(Data to examine):

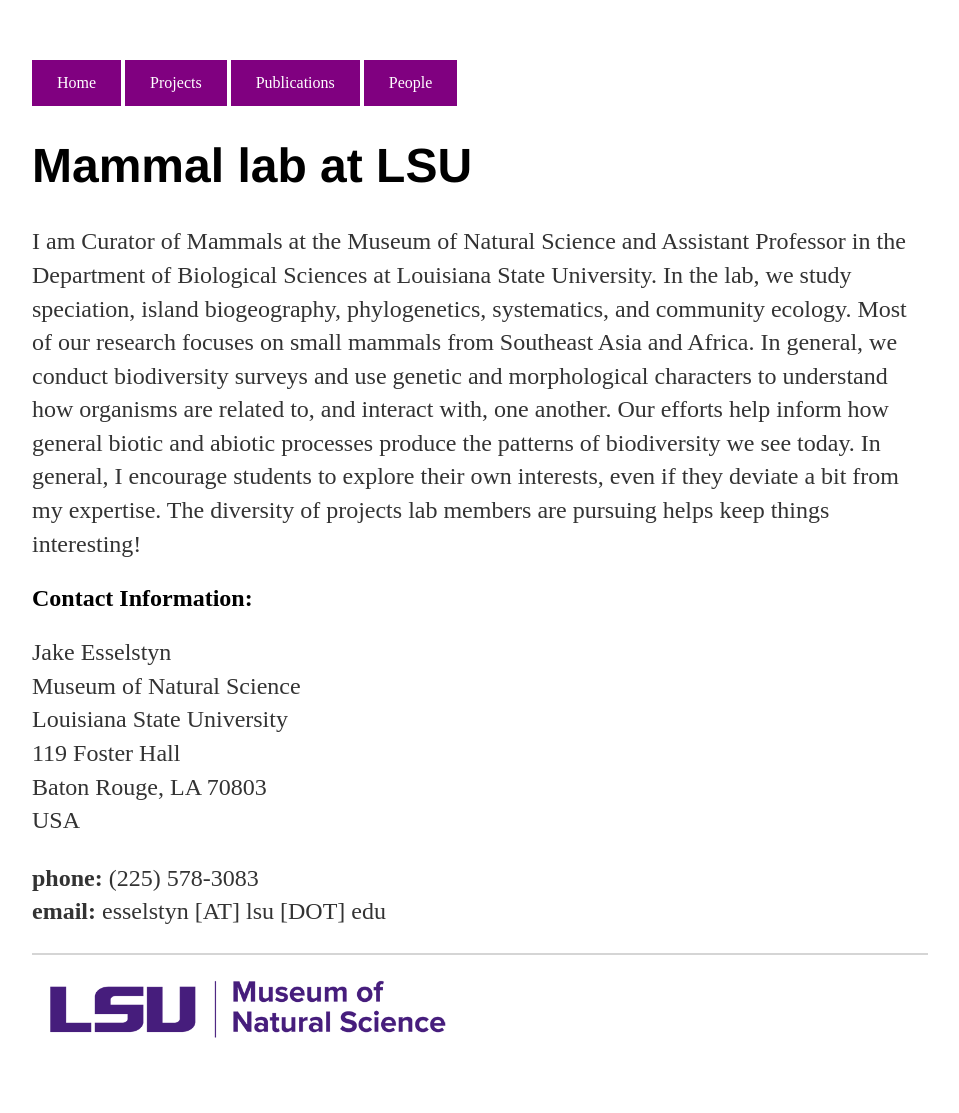
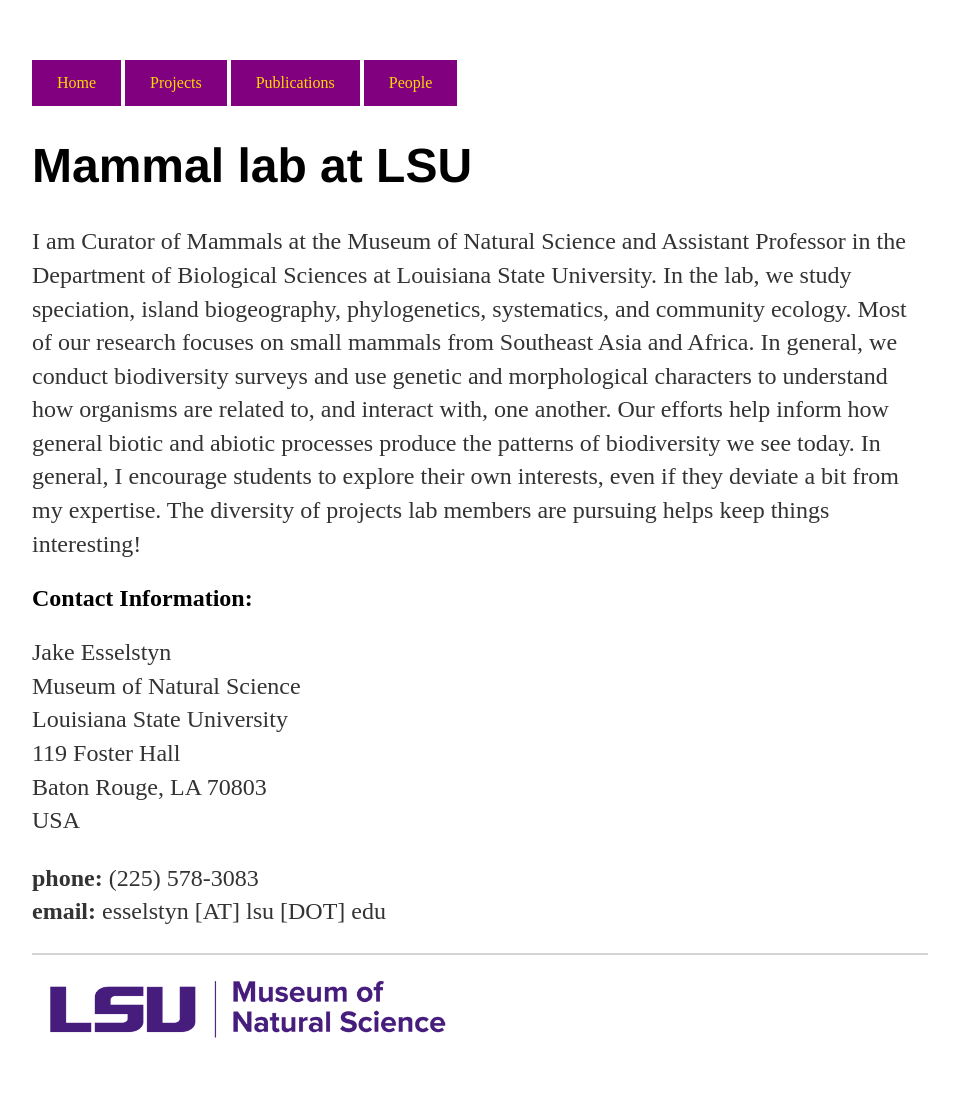
Before and after one commit to esselstyn/esselstyn.github.io, a Jekyll site: the page built from index.md, in a window 1280 px wide. Shown: the whole page, without its empty margins (160-1119 px from the left). Built offline with Jekyll 4.4.1, drawn with Linux system fonts in a browser that asks for light colours.

Commit message:
Update default.html

```diff
--- a/_layouts/default.html
+++ b/_layouts/default.html
@@ -8,7 +8,7 @@
 	<style>
              a:link, a:visited {
                  background-color: purple;
-                 color: white;
+                 color: gold;
                  padding: 14px 25px;
                  text-align: center;
                  text-decoration: none;
@@ -17,7 +17,7 @@
 
              a:hover, a:active {
                  background-color: gold;
-		 color: black;
+		 color: purple;
                                         }
         </style>
 
```
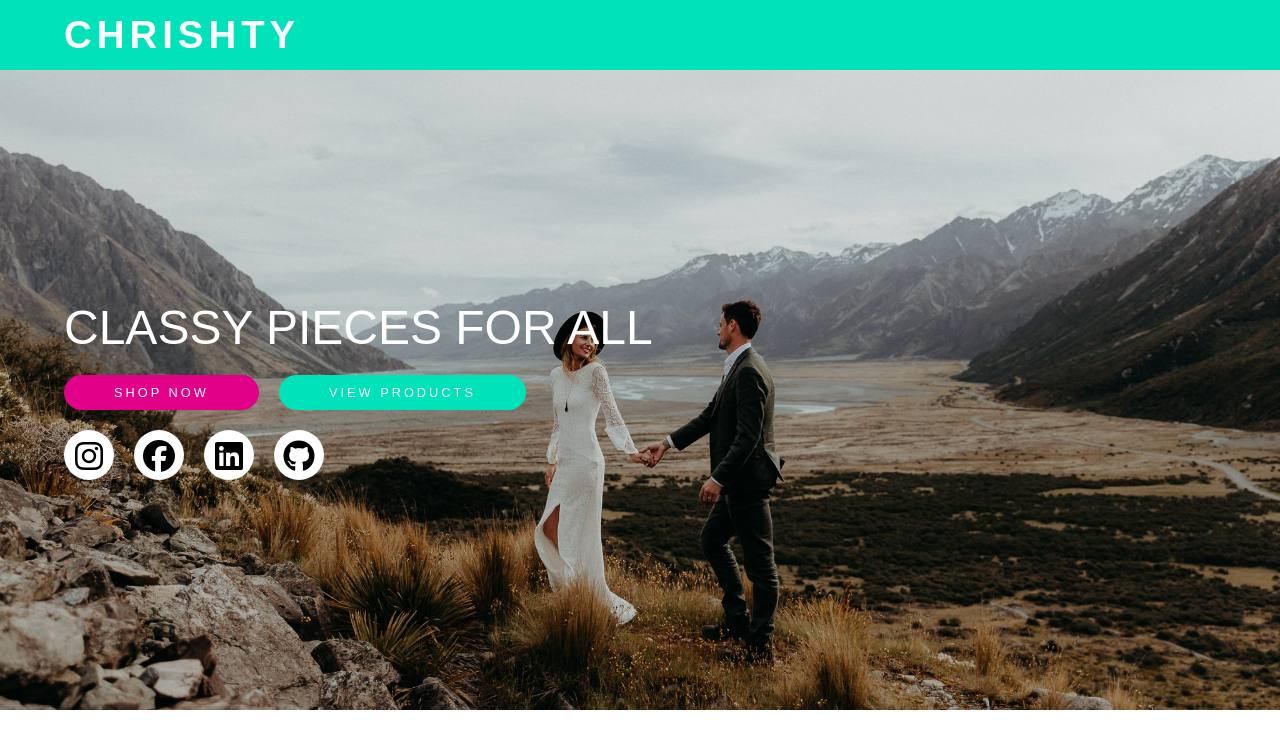
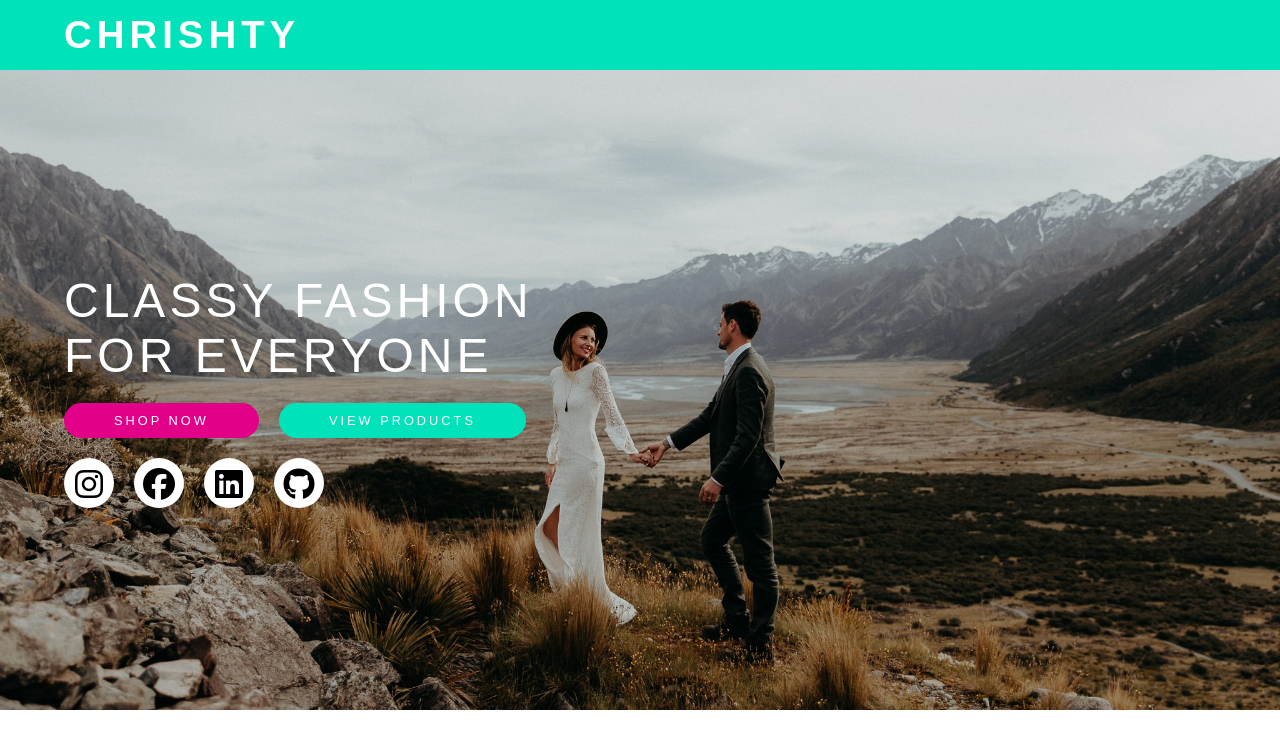
Before and after one commit to christopher-alba/e-commerce-chrishty, a React app: page / in a window 1280 px wide. Shown: the top 748 px of the page. Built offline with nearby package versions, Linux system fonts and the light colour scheme.

Commit message:
update landing text

```diff
--- a/client/pages/Home/Landing/Landing.jsx
+++ b/client/pages/Home/Landing/Landing.jsx
@@ -64,11 +64,22 @@ const Landing = () => {
             <JCUXText
               type="heading-large"
               marginTop="0px"
+              marginBottom="0px"
+              color="white"
+              size="3rem"
+              letterSpacing="4px"
+            >
+              CLASSY FASHION
+            </JCUXText>
+            <JCUXText
+              type="heading-large"
+              marginTop="0px"
               marginBottom="20px"
               color="white"
               size="3rem"
+              letterSpacing="4px"
             >
-              CLASSY PIECES FOR ALL
+              FOR EVERYONE
             </JCUXText>
             <JCUXFlex childSpacingRight="20px">
               <JCUXCustomLink href="/shop" type="button-tertiary">
```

(The problem): Leaving out the pictures, return the records exactly as given.

(Result below):
Before and after one commit to esselstyn/esselstyn.github.io, a Jekyll site: the page built from index.md, in a window 1280 px wide. Shown: the whole page, without its empty margins (160-1119 px from the left). Built offline with Jekyll 4.4.1, drawn with Linux system fonts in a browser that asks for light colours.

Commit message:
Update default.html

```diff
--- a/_layouts/default.html
+++ b/_layouts/default.html
@@ -8,7 +8,7 @@
 	<style>
              a:link, a:visited {
                  background-color: purple;
-                 color: white;
+                 color: gold;
                  padding: 14px 25px;
                  text-align: center;
                  text-decoration: none;
@@ -17,7 +17,7 @@
 
              a:hover, a:active {
                  background-color: gold;
-		 color: black;
+		 color: purple;
                                         }
         </style>
 
```
Before and after one commit to christopher-alba/e-commerce-chrishty, a React app: page / in a window 1280 px wide. Shown: the top 748 px of the page. Built offline with nearby package versions, Linux system fonts and the light colour scheme.

Commit message:
update landing text

```diff
--- a/client/pages/Home/Landing/Landing.jsx
+++ b/client/pages/Home/Landing/Landing.jsx
@@ -64,11 +64,22 @@ const Landing = () => {
             <JCUXText
               type="heading-large"
               marginTop="0px"
+              marginBottom="0px"
+              color="white"
+              size="3rem"
+              letterSpacing="4px"
+            >
+              CLASSY FASHION
+            </JCUXText>
+            <JCUXText
+              type="heading-large"
+              marginTop="0px"
               marginBottom="20px"
               color="white"
               size="3rem"
+              letterSpacing="4px"
             >
-              CLASSY PIECES FOR ALL
+              FOR EVERYONE
             </JCUXText>
             <JCUXFlex childSpacingRight="20px">
               <JCUXCustomLink href="/shop" type="button-tertiary">
```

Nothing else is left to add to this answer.